Brachymetatarsia is a relatively uncommon disorder of the foot, but one that is interesting in its discussion. “Brachy” means short and “metatarsia” refers to the metatarsal bones (the long bones in the middle of the foot). A short metatarsal is one that is 5mm or more shorter than the length that it “should” be when compared to the adjacent metatarsals.
Patients develop this disorder due to premature closure of the growth plate in the affected metatarsal while the surrounding metatarsals continue to grow at a normal rate. The premature growth arrest can be congenital (something that we’re born with) or acquired throughout childhood. Congenital disorders that tend to lend themselves to brachymetatarsia include Down’s Syndrome, Turner’s Syndrome or bone enlargement. The most commonly acquired causes of ‘brachymet’ include trauma to the growth plate or infection both of which also arrest growth in the bone.
Most commonly, the 4th metatarsal is affected, and patients usually know something isn’t right, not by the symptoms they experience, but simply by the appearance of their foot. Their primary complaint upon presentation to a Podiatrist is that their toe “looks funny!” They may relay symptoms of calluses with associated pain beneath the adjacent metatarsals, a dorsal corn on the affected toe that rubs with shoe-wear, or contractures of both the affected digit and the surrounding digits. However, the conversation always leads back to the look of the toe. That is, their primary concern is cosmesis!
After x-ray evaluation, your Podiatrist will determine how short the metatarsal is in relation to the adjacent metatarsals, and although the number in millimeters doesn’t mean much to you as the patient, it means a lot in terms of how your Podiatrist can correct for this abnormality, should you opt for surgical correction.
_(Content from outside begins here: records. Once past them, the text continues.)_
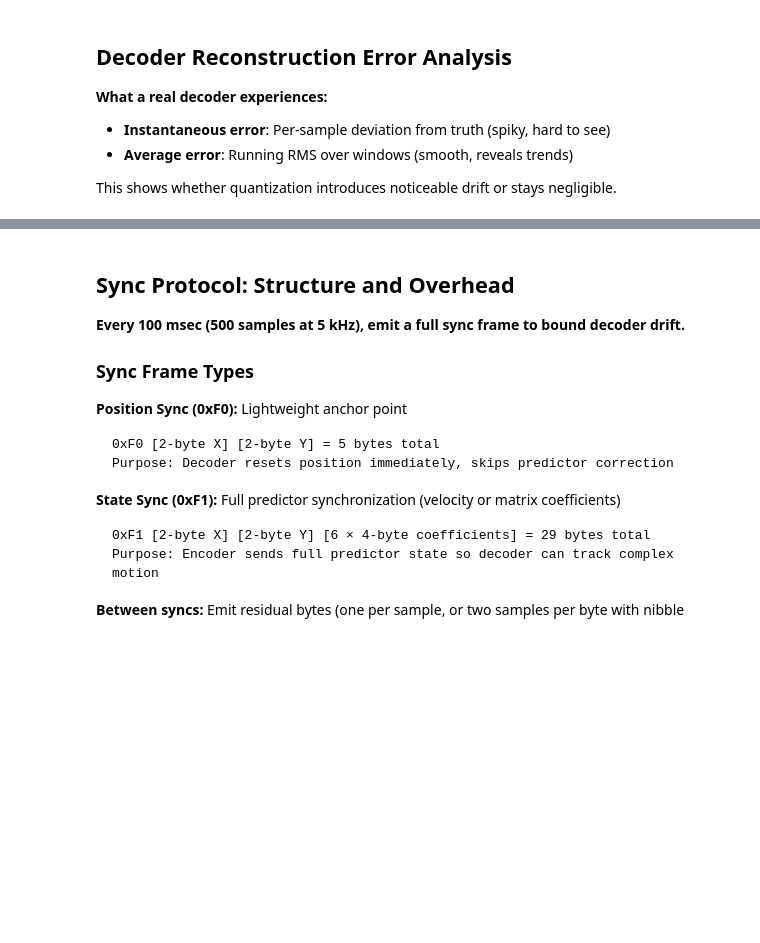
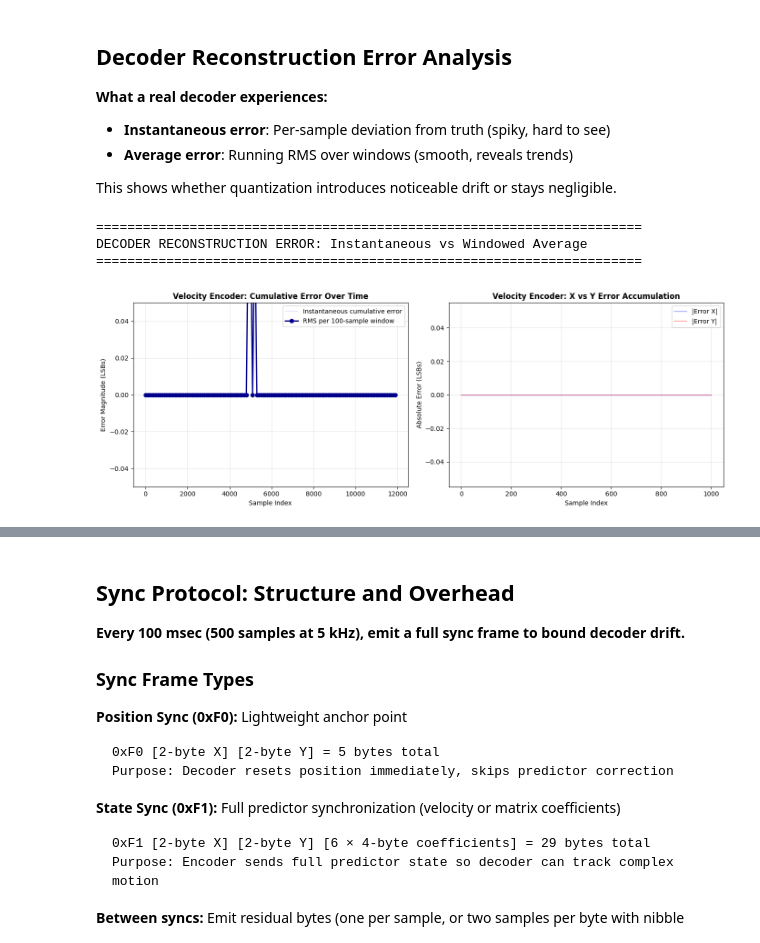
Before and after one commit to gfr10598/encoder-wheel, a Jupyter notebook: data_sim/residual_analysis.ipynb, the cells around one changed output, grey strips where cells are left out. Saved outputs shown, nothing was run; the diff lists cells and outputs as text; code cells hidden in the pictures; blank space fills up the shorter version.

```diff
--- a/data_sim/residual_analysis.ipynb
+++ b/data_sim/residual_analysis.ipynb
@@ -299,6 +343,10 @@ With velocity encoder's fixed 4-bit quantization [-8 to +7], how often do residu
 print("\n" + "=" * 70)
 print("QUANTIZATION CLIPPING: How often do residuals exceed ±8?")
 print("=" * 70)
+
+# Clip velocity residuals to 4-bit quantization range [-8, +7]
+vel_quantization_errors_x = np.clip(velocity_residuals_x, -8, 7)
+vel_quantization_errors_y = np.clip(velocity_residuals_y, -8, 7)
 
 # Velocity: 4-bit signed [-8, +7]
 vel_x_clipped = np.sum(np.abs(velocity_residuals_x) > 8)
@@ -993,7 +1162,7 @@ print("✓ 3×3 residual distribution plots generated")
 
 This shows whether quantization introduces noticeable drift or stays negligible.
 # %%
-print("\n" + "=" * 70)
+("\n" + "=" * 70)
 print("DECODER RECONSTRUCTION ERROR: Instantaneous vs Windowed Average")
 print("=" * 70)
 
@@ -1003,78 +1172,51 @@ print("=" * 70)
 
 # Calculate what decoder error looks like when reconstructing X,Y
 vel_reconstruction_error_x = np.cumsum(vel_quantization_errors_x)
 vel_reconstruction_error_y = np.cumsum(vel_quantization_errors_y)
 vel_reconstruction_error_mag = np.sqrt(vel_reconstruction_error_x**2 + vel_reconstruction_error_y**2)
 
-mat_reconstruction_error_x = np.cumsum(mat_quantization_errors_x)
-mat_reconstruction_error_y = np.cumsum(mat_quantization_errors_y)
-mat_reconstruction_error_mag = np.sqrt(mat_reconstruction_error_x**2 + mat_reconstruction_error_y**2)
-
 # Windowed average (running RMS over 100-sample windows)
 window = 100
 vel_window_rms = np.array([np.sqrt(np.mean((vel_quantization_errors_x[i:i+window]**2 + vel_quantization_errors_y[i:i+window]**2)))
                             for i in range(0, len(vel_quantization_errors_x)-window, window)])
-mat_window_rms = np.array([np.sqrt(np.mean((mat_quantization_errors_x[i:i+window]**2 + mat_quantization_errors_y[i:i+window]**2)))
-                            for i in range(0, len(mat_quantization_errors_x)-window, window)])
 
-fig, axes = plt.subplots(2, 2, figsize=(16, 10))
+fig, axes = plt.subplots(1, 2, figsize=(14, 5))
 
-# Row 1: Velocity Encoder
 # Plot 1: Cumulative (instantaneous) vs windowed
-axes[0, 0].plot(vel_reconstruction_error_mag[:1000], alpha=0.3, linewidth=0.5, color='blue', label='Instantaneous cumulative error')
+axes[0].plot(vel_reconstruction_error_mag[:1000], alpha=0.3, linewidth=0.5, color='blue', label='Instantaneous cumulative error')
 # Overlay windowed averages (spaced out for clarity)
 window_indices = np.arange(0, len(vel_window_rms)) * window
-axes[0, 0].plot(window_indices, vel_window_rms, 'o-', linewidth=2, markersize=6, color='darkblue', label=f'RMS per {window}-sample window')
-axes[0, 0].set_title('Velocity Encoder: Cumulative Error Over Time', fontsize=12, fontweight='bold')
-axes[0, 0].set_ylabel('Error Magnitude (LSBs)')
-axes[0, 0].set_xlabel('Sample Index')
-axes[0, 0].grid(alpha=0.3)
-axes[0, 0].legend()
-axes[0, 0].set_ylim([0, np.max(vel_reconstruction_error_mag[:1000]) * 1.1])
+axes[0].plot(window_indices, vel_window_rms, 'o-', linewidth=2, markersize=6, color='darkblue', label=f'RMS per {window}-sample window')
+axes[0].set_title('Velocity Encoder: Cumulative Error Over Time', fontsize=12, fontweight='bold')
+axes[0].set_ylabel('Error Magnitude (LSBs)')
+axes[0].set_xlabel('Sample Index')
+axes[0].grid(alpha=0.3)
+axes[0].legend()
+axes[0].set_ylim([0, np.max(vel_reconstruction_error_mag[:1000]) * 1.1])
 
 # Plot 2: X and Y separately over time
-axes[0, 1].plot(np.abs(vel_reconstruction_error_x[:1000]), alpha=0.5, linewidth=1, color='blue', label='|Error X|')
-axes[0, 1].plot(np.abs(vel_reconstruction_error_y[:1000]), alpha=0.5, linewidth=1, color='red', label='|Error Y|')
-axes[0, 1].set_title('Velocity Encoder: X vs Y Error Accumulation', fontsize=12, fontweight='bold')
-axes[0, 1].set_ylabel('Absolute Error (LSBs)')
-axes[0, 1].set_xlabel('Sample Index')
-axes[0, 1].grid(alpha=0.3)
-axes[0, 1].legend()
-
-# Row 2: Matrix Encoder
-axes[1, 0].plot(mat_reconstruction_error_mag[:1000], alpha=0.3, linewidth=0.5, color='red', label='Instantaneous cumulative error')
-window_indices = np.arange(0, len(mat_window_rms)) * window
-axes[1, 0].plot(window_indices, mat_window_rms, 's-', linewidth=2, markersize=6, color='darkred', label=f'RMS per {window}-sample window')
-axes[1, 0].set_title('Matrix Encoder: Cumulative Error Over Time', fontsize=12, fontweight='bold')
-axes[1, 0].set_ylabel('Error Magnitude (LSBs)')
-axes[1, 0].set_xlabel('Sample Index')
-axes[1, 0].grid(alpha=0.3)
-axes[1, 0].legend()
-axes[1, 0].set_ylim([0, np.max(mat_reconstruction_error_mag[:1000]) * 1.1])
-
-# Plot 2: Error growth rate (per-sample variance)
-axes[1, 1].hist(np.abs(vel_reconstruction_error_x), bins=50, alpha=0.5, label='Velocity |Error X|', color='blue', edgecolor='black')
-axes[1, 1].hist(np.abs(mat_reconstruction_error_x), bins=50, alpha=0.5, label='Matrix |Error X|', color='red', edgecolor='black')
-axes[1, 1].set_title('Error Distribution: Velocity vs Matrix Encoders', fontsize=12, fontweight='bold')
-axes[1, 1].set_ylabel('Frequency')
-axes[1, 1].set_xlabel('Cumulative Error Magnitude (LSBs)')
-axes[1, 1].grid(alpha=0.3, axis='y')
-axes[1, 1].legend()
+axes[1].plot(np.abs(vel_reconstruction_error_x[:1000]), alpha=0.5, linewidth=1, color='blue', label='|Error X|')
+axes[1].plot(np.abs(vel_reconstruction_error_y[:1000]), alpha=0.5, linewidth=1, color='red', label='|Error Y|')
+axes[1].set_title('Velocity Encoder: X vs Y Error Accumulation', fontsize=12, fontweight='bold')
+axes[1].set_ylabel('Absolute Error (LSBs)')
+axes[1].set_xlabel('Sample Index')
+axes[1].grid(alpha=0.3)
+axes[1].legend()
 
 plt.tight_layout()
 plt.show()
 
 print(f"\nVelocity Encoder:")
 print(f"  Max instantaneous cumulative error: {np.max(vel_reconstruction_error_mag):.1f} LSBs")
 print(f"  Mean windowed RMS error: {np.mean(vel_window_rms):.2f} LSBs")
 print(f"  Max windowed RMS error: {np.max(vel_window_rms):.2f} LSBs")
 
-print(f"\nMatrix Encoder:")
-print(f"  Max instantaneous cumulative error: {np.max(mat_reconstruction_error_mag):.1f} LSBs")
-print(f"  Mean windowed RMS error: {np.mean(mat_window_rms):.2f} LSBs")
-print(f"  Max windowed RMS error: {np.max(mat_window_rms):.2f} LSBs")
-
 print(f"\n✓ Interpretation:")
 print(f"  Decoder accumulates quantization errors at ~{np.mean(vel_window_rms):.2f} LSB/window")
 print(f"  A sync frame (0xF0 or 0xF1) resets this error to 0")
 print(f"  Syncing every 100 msec (500 samples) bounds max drift to <10 LSBs")
+# %% [output]
+======================================================================
+DECODER RECONSTRUCTION ERROR: Instantaneous vs Windowed Average
+======================================================================
+[figure, added]
```
Also changed, not shown: parts of 18 cells of this notebook, 10 other files.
Conservative options for Brachymetatarsia only treat the associated symptoms and will not treat the look of the digit. Options for treating the associated symptoms include padding, orthotics and trimming of corns and calluses associated with the deformity. However, since the primary patient complaint is the appearance of the digit, it is common that the patient selects surgical intervention.
In terms of surgical intervention, there are two choices: one-stage lengthening of the metatarsal vs. gradual lengthening of the metatarsal. One-stage lengthening involves a surgical break of the bone with insertion of bone bank bone into the defect. This will achieve lengthening of the metatarsal in one stage, but does have complications that involve compromise of the nerves and blood vessels surrounding the digit. Gradual lengthening of the metatarsal also involves a surgical break of the metatarsal bone, but rather than filling the defect, a distraction device is applied to the foot. Over a period of several weeks the distraction device is turned so as to lengthen the area of defect, allowing the body to make its own bone. The healing process in gradual lengthening does take longer but limits the risk to the surrounding nerves and vessels.
Your Podiatrist will recommend the surgical procedure that will work best for your case, with regards to the amount of lengthening required and your postoperative weight-bearing limitations. Keep in mind, however, that with any surgical procedure, although you will lengthen the toe and improve the overall alignment of the foot, you will have a scar on the top of the foot. Careful consideration, before opting for surgical correction for your Brachymetatarsia, is necessary and it is a decision that should not be taken lightly.